With over 25 years in the Real Estate Sector in India, Rohit Gera, Managing Director of Gera Developments Pvt. Ltd, based in Pune, India has seen the industry mature from where it was earlier. He is responsible for the day-to-day functioning of the various departments of the company as well as for the planning and execution of new projects. He also focuses on the long term growth initiatives of the company. Rohit has over two decades of experience in real estate development. He has a Bachelor of Science degree (double major in Building Construction and Project Management and Economics) from the University of Massachusetts of Amherst. Rohit Gera is also a member of the Managing Committee of Promoters and Builders Association of Poona (PBAP) since 1999. He was the Honorary Secretary from 2005-2007 and is Vice President since 2007.
Here is the interview with Team BERG
Q: Please tell us about your journey in building Brand GERA in the Real Estate Industry in India
We have been through a number of downturns, we have seen the maturing of the markets as well. We have seen days when people would celebrate when they got a Home loan to drop in the interest rates upto 7.5 percent and a tremendous boom in the sales. So ups & downs of the sector at a time now when we are going to see a tremendous degree of change yet again. 2016 could be another landmark year and we expect to see some drastic changes as well.
Q: What are the key trends in the industry that you have witnessed?
When I started in 1991, the entire country was in an overall crisis. Like others, we were caught in a cash flow problem and those were the early days of Gera. I pretty much took a decision at that time that we will not be caught in a cash flow problem again. We have been conservative over the years that has paid off well. The other factor that has influenced our entire approach has been the values that we have been bought up with, thinking from the customer’s perspective. Real Estate is only one asset that you buy once and keep paying for 25 years. Recognizing this as the important factor has helped our organization grow. This is something that we keep central to what we do, something like a 5 year warranty on the flats etc.
Q: Could you recall any challenges that you faced?
We bumped into a few walls to figure out our challenge of cash flow in early days. This was very significant as this has moulded the rest of our journey. This was by far the most critical challenge that we faced and was also a big learning for us.
Q: How does GERA see itself in the next 5 yrs time
I like to believe that people look up to us as someone who has been standing up in doing the right thing. We have not been involved in any scam or land buying or any other default. We have not had any customer default till date. While the real estate sector is disorganized to a large extent, the first thing that many developers face is delayed payments of salary staff or vendors. We have made it a practice that our staff salary gets paid by the end of every month for sure. These are small things which we believe are very important to build a healthy culture.
Q: What are your thoughts on the Governments plan for affordable housing for all?
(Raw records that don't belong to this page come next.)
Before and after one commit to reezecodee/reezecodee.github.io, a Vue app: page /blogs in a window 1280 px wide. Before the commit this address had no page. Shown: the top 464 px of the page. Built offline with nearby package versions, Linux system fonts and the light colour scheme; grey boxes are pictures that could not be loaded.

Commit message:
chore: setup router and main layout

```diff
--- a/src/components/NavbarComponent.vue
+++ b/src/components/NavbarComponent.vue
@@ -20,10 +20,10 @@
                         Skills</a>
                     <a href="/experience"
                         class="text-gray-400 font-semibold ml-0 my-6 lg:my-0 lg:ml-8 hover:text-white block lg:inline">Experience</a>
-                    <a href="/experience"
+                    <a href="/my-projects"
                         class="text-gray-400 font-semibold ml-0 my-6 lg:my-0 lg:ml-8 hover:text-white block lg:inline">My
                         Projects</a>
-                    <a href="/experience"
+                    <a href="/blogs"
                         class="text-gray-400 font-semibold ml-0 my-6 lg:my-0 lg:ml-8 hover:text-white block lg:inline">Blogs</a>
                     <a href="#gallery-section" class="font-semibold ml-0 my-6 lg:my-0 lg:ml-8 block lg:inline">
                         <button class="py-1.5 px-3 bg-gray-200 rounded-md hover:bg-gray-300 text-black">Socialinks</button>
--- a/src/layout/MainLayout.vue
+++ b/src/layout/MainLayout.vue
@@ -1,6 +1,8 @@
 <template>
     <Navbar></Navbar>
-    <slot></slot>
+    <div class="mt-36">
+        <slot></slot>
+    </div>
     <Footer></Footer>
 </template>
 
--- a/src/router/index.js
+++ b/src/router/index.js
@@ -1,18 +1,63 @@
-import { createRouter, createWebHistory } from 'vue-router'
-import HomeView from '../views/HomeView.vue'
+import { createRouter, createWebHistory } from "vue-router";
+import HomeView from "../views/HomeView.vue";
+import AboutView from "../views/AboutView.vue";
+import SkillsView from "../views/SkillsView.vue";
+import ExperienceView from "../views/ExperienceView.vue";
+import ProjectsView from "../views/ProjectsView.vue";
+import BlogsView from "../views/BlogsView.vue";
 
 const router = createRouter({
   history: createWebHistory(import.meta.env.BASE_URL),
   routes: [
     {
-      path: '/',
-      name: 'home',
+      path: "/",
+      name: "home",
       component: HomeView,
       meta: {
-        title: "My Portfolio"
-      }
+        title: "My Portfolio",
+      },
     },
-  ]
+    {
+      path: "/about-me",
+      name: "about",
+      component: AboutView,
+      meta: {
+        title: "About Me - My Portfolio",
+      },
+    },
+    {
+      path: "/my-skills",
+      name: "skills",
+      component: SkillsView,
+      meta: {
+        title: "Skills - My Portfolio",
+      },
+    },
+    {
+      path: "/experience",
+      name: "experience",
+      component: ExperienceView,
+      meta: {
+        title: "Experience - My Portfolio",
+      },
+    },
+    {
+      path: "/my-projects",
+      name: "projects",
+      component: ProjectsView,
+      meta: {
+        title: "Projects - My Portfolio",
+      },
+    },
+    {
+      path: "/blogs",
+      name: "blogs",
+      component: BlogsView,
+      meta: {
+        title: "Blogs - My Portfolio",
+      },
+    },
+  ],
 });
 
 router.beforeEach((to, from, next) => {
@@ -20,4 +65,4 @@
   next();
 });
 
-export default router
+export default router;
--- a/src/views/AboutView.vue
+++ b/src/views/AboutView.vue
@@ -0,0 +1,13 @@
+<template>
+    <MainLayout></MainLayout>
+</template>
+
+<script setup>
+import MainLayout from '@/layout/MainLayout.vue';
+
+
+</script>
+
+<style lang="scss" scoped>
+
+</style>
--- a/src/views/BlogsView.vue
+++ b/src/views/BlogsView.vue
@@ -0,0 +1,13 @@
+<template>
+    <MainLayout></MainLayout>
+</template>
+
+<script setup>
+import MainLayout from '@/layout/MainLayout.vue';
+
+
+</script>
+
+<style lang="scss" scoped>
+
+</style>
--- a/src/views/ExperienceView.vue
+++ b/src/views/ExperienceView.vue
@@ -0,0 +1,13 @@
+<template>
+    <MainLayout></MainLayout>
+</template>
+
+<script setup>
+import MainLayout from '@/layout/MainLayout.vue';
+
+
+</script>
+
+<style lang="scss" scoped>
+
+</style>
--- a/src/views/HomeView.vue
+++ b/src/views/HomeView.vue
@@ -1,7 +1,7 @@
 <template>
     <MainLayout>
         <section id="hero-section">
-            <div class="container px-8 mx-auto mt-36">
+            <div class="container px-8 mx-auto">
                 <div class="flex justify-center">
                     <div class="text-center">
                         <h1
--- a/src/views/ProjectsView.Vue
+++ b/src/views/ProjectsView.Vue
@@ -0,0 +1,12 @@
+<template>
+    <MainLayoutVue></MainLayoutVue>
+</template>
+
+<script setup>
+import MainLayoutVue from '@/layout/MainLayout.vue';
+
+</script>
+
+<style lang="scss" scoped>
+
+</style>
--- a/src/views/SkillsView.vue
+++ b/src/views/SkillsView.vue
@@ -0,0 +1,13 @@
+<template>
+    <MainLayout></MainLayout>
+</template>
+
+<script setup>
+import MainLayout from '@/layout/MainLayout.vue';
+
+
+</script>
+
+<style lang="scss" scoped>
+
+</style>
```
First of all, I don’t think this is gonna happen, its too ambitions a target. although the intention & intent is very much in place. With the way things are currently, there is a lot of joy & satisfaction in the Govt. saying that we rank 130 from 140 in ease of doing business in the country. But when you break up that rating, the sub sectors of this rating – one of the category “ease of dealing with construction permits”, out of 189 countries, we moved up to 181. We are the 181st most difficult country in the world to deal with construction permits, which is the first step in housing projects. The Real Estate Regulatory Bill, is a great idea in theory. We need legislation to protect the customer, however the fault does not lie only with the developer. There are changes required in approval process, environment rules, occupancy certificate process and many more. Unless we fix all of these, we won’t be able to bring about the change that we aim. We are only addressing only part of the problem.
Q: Tell us about some of the ideas that Indian Real Estate Developers could adopt from other international Smart cities
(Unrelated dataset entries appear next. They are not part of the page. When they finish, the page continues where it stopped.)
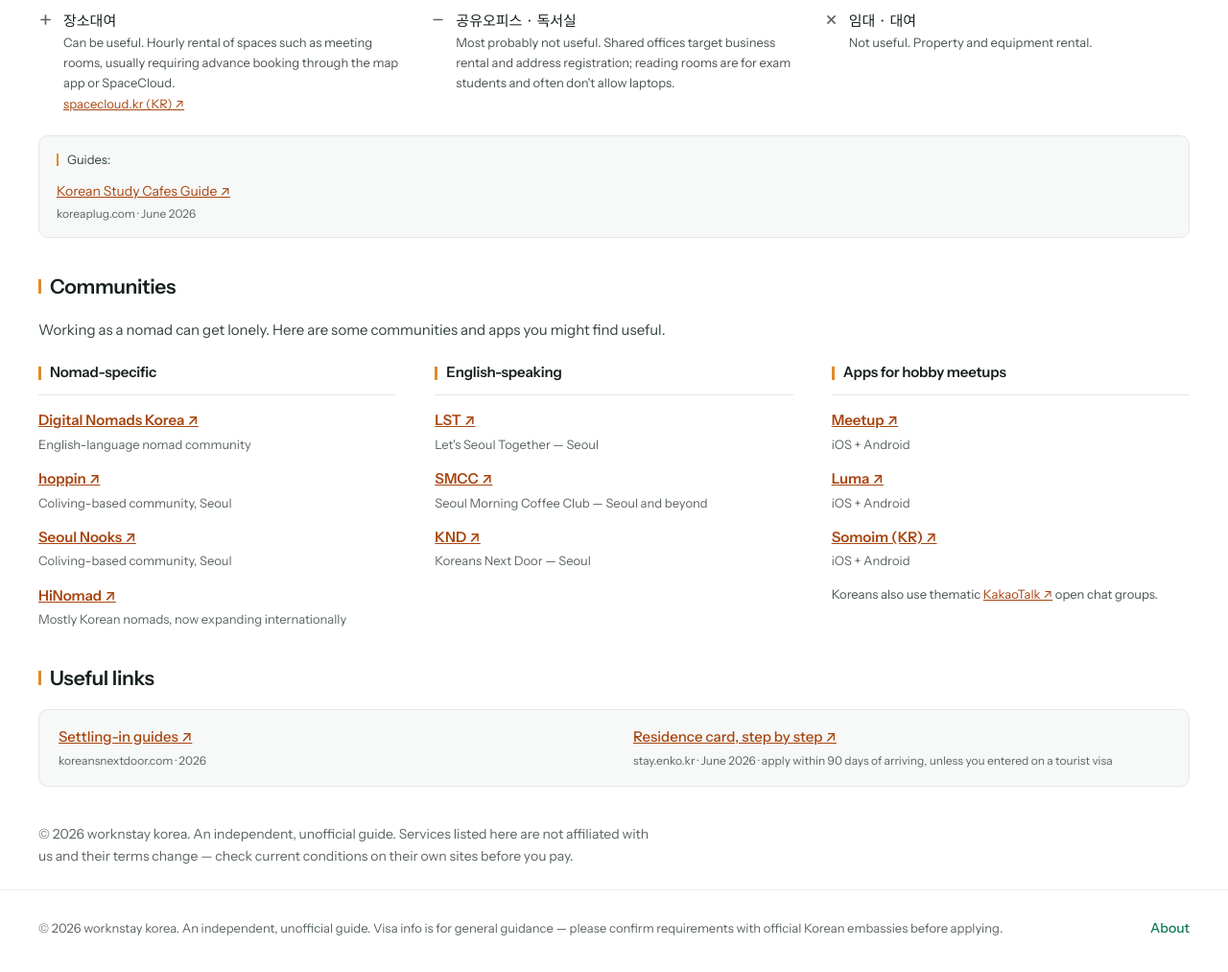
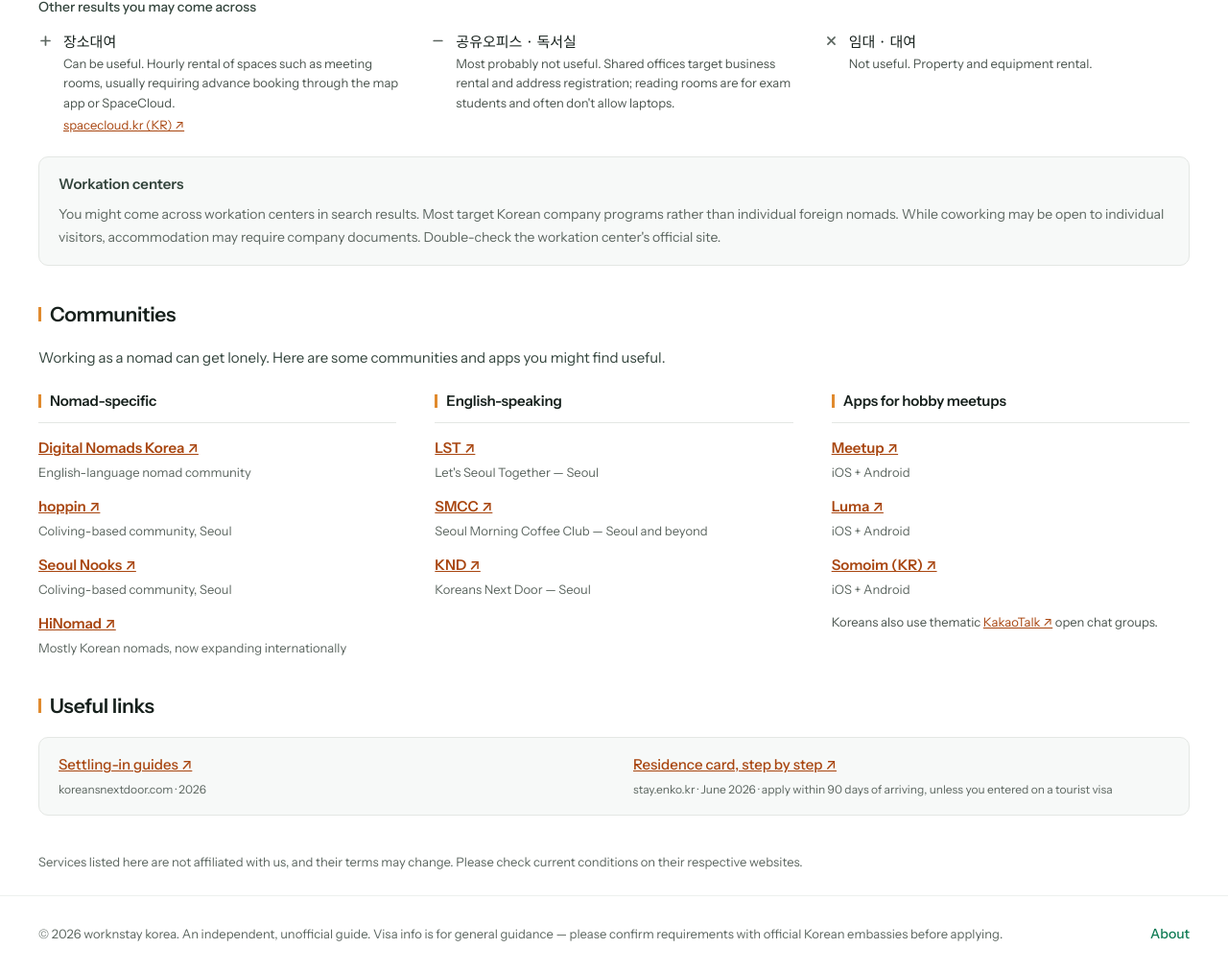
Before and after one commit to irinfox/worknstay_korea, an Eleventy site: page src/settling-in.njk in a window 1280 px wide. Shown: the part 2457-3470 px from the top of the page at 96% size. Built offline with nearby package versions, Linux system fonts and the light colour scheme; Eleventy itself is replaced by a stand-in of ours; files that its build step writes are made by us from their sources.

Commit message:
fix: coliving pin glyph, note-plate width, workation-center note, footer-style disclaimer band

```diff
--- a/src/_data/settlingIn.json
+++ b/src/_data/settlingIn.json
@@ -88,5 +88,9 @@
   "spaceCloudUrl": "https://www.spacecloud.kr/",
   "naverMapUrl": "https://map.naver.com/",
   "kakaoMapUrl": "https://map.kakao.com/",
-  "disclaimer": "© 2026 worknstay korea. An independent, unofficial guide. Services listed here are not affiliated with us and their terms change — check current conditions on their own sites before you pay."
+  "workationCenterNote": {
+    "title": "Workation centers",
+    "body": "You might come across workation centers in search results. Most target Korean company programs rather than individual foreign nomads. While coworking may be open to individual visitors, accommodation may require company documents. Double-check the workation center's official site."
+  },
+  "disclaimer": "Services listed here are not affiliated with us, and their terms may change. Please check current conditions on their respective websites."
 }
--- a/src/assets/css/components/static-pages.css
+++ b/src/assets/css/components/static-pages.css
@@ -554,6 +554,15 @@ ul.about-hero__chips {
   gap: 8px;
 }
 
+/* .settling-body's 66ch reading-width cap (DESIGN.md prose rule) is meant for running body copy,
+   not these note-style plates — the plates themselves are already full content-width (unlike a
+   prose paragraph), so the text inside should fill them too rather than wrap narrower than its
+   own box. */
+.settling-callout .settling-body,
+.settling-note .settling-body {
+  max-width: none;
+}
+
 .settling-note__title {
   font-size: 15px;
   font-weight: 600;
@@ -684,7 +693,14 @@ ul.about-hero__chips {
   min-width: 0;
 }
 
-.settling-coliving-row__loc svg {
+/* Same glyph/sizing as the attraction/festival/coworking pins (region-page.css
+   .attraction-card__pin) — inline-block is required here because base.css's global
+   `svg { display: block }` reset otherwise drops the icon to its own line instead of sitting
+   inline before the location text. */
+.settling-coliving-row__pin {
+  display: inline-block;
+  width: 12px;
+  height: 12px;
   vertical-align: -1px;
   margin-right: 5px;
 }
@@ -1063,10 +1079,27 @@ ul.about-hero__chips {
   }
 }
 
+/* Full-bleed band reusing the same calc()-based technique as region-page.css's .region-band —
+   ::before bleeds past .settling-page's own edge by exactly <main class="page">'s own padding
+   (--space-4), same math, no viewport units (the 100vw/negative-margin trick overflows the
+   document by the scrollbar's width — visible as a few px of horizontal scroll — so it's not
+   used here). */
 .settling-disclaimer {
-  font-size: 14px;
+  position: relative;
+}
+
+.settling-disclaimer::before {
+  content: "";
+  position: absolute;
+  z-index: -1;
+  inset: 0;
+  margin-inline: calc(-1 * var(--space-4));
+  background: var(--color-bg);
+}
+
+.settling-disclaimer__text {
+  font-size: 13px;
   line-height: 1.6;
   color: var(--color-text-muted);
-  max-width: 70ch;
   text-wrap: pretty;
 }
--- a/src/settling-in.njk
+++ b/src/settling-in.njk
@@ -92,7 +92,9 @@ description: "A brief intro to stays, places to work, and communities in Korea,
       <div class="settling-coliving-row">
         <a data-out class="settling-coliving-row__name" href="{{ c.url }}">{{ c.name }} ↗</a>
         <div class="settling-coliving-row__loc">
-          <svg width="12" height="12" viewBox="0 0 16 16" fill="none" aria-hidden="true"><path d="M8 14.5s5-4.6 5-8.3A5 5 0 0 0 3 6.2c0 3.7 5 8.3 5 8.3Z" stroke="#4A544E" stroke-width="1.6" stroke-linejoin="round"></path><circle cx="8" cy="6.2" r="1.7" stroke="#4A544E" stroke-width="1.6"></circle></svg>
+          {# Same pin glyph as the festival/attraction/coworking pins (region-data.js pinIcon /
+             city-card.njk .work-venue__pin) — fill: currentColor inherits this row's muted colour. #}
+          <svg class="settling-coliving-row__pin" viewBox="0 0 16 16" aria-hidden="true" focusable="false"><path fill="currentColor" d="M8 1a5 5 0 0 1 5 5c0 3.5-5 9-5 9S3 9.5 3 6a5 5 0 0 1 5-5Zm0 3a2 2 0 1 0 0 4 2 2 0 0 0 0-4Z"/></svg>
           {{ c.location }}
         </div>
       </div>
@@ -226,6 +228,17 @@ description: "A brief intro to stays, places to work, and communities in Korea,
     </div>
   </div>
 
+  <div class="settling-panel settling-reviews">
+    <div class="settling-inline-label">
+      <span class="settling-inline-tick" aria-hidden="true"></span>
+      <span>Guides:</span>
+    </div>
+    <div class="settling-reviews__source-block">
+      <a data-out href="{{ settlingIn.workGuide.url }}">{{ settlingIn.workGuide.label }} ↗</a>
+      <span class="settling-source">{{ settlingIn.workGuide.source }}</span>
+    </div>
+  </div>
+
   <div class="settling-subsection">
     <div class="settling-subhead">
       <span class="settling-subhead__tick" aria-hidden="true"></span>
@@ -272,15 +285,9 @@ description: "A brief intro to stays, places to work, and communities in Korea,
     </div>
   </div>
 
-  <div class="settling-panel">
-    <div class="settling-inline-label">
-      <span class="settling-inline-tick" aria-hidden="true"></span>
-      <span>Guides:</span>
-    </div>
-    <div class="settling-reviews__source-block">
-      <a data-out href="{{ settlingIn.workGuide.url }}">{{ settlingIn.workGuide.label }} ↗</a>
-      <span class="settling-source">{{ settlingIn.workGuide.source }}</span>
-    </div>
+  <div class="settling-panel settling-note">
+    <div class="settling-note__title">{{ settlingIn.workationCenterNote.title }}</div>
+    <p class="settling-body settling-body--muted">{{ settlingIn.workationCenterNote.body }}</p>
   </div>
 </section>
 
@@ -355,6 +362,8 @@ description: "A brief intro to stays, places to work, and communities in Korea,
   </div>
 </section>
 
-<p class="settling-disclaimer">{{ settlingIn.disclaimer }}</p>
+<div class="settling-disclaimer">
+  <p class="settling-disclaimer__text">{{ settlingIn.disclaimer }}</p>
+</div>
 
 </div>
```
Every Indian city is unique in itself. India was referred to as “developing economy” in old days. So I think if people move in first & infrastructure follows, then you are a developing economy. This also means that different cities have different challenges. In some cities rationalization of the FAR may be a solution, densification may be a solution in some cities, solving inner city issues are cricitcal to some cities. Hence there is no one solution to any city. The tax structure needs a relook. First we paid stamp duty, then along the way we are also judged as providing a service, hence pay service tax. Then the Govt. introduced VAT which is for a immovable property. To that extent can we look at reducing the stamp duty to that extent? Tax is certainly something that we need to learn from other nations. However, city specific solutions has to come in from best in class practises from different parts of the world.
Q: What’s your advice to the upcoming developers to be successful?
Can you think fo your customer as someone who is going to buy more & more homes from you? This makes the customer as the centre of your decision making process. Since home is a one-time buy for majority of us, many developers do not put the customer at the centre of their business, which does not pay off in long term. So if we value the customer & give them the due credit in everything that we do then there is tremendous opportunity.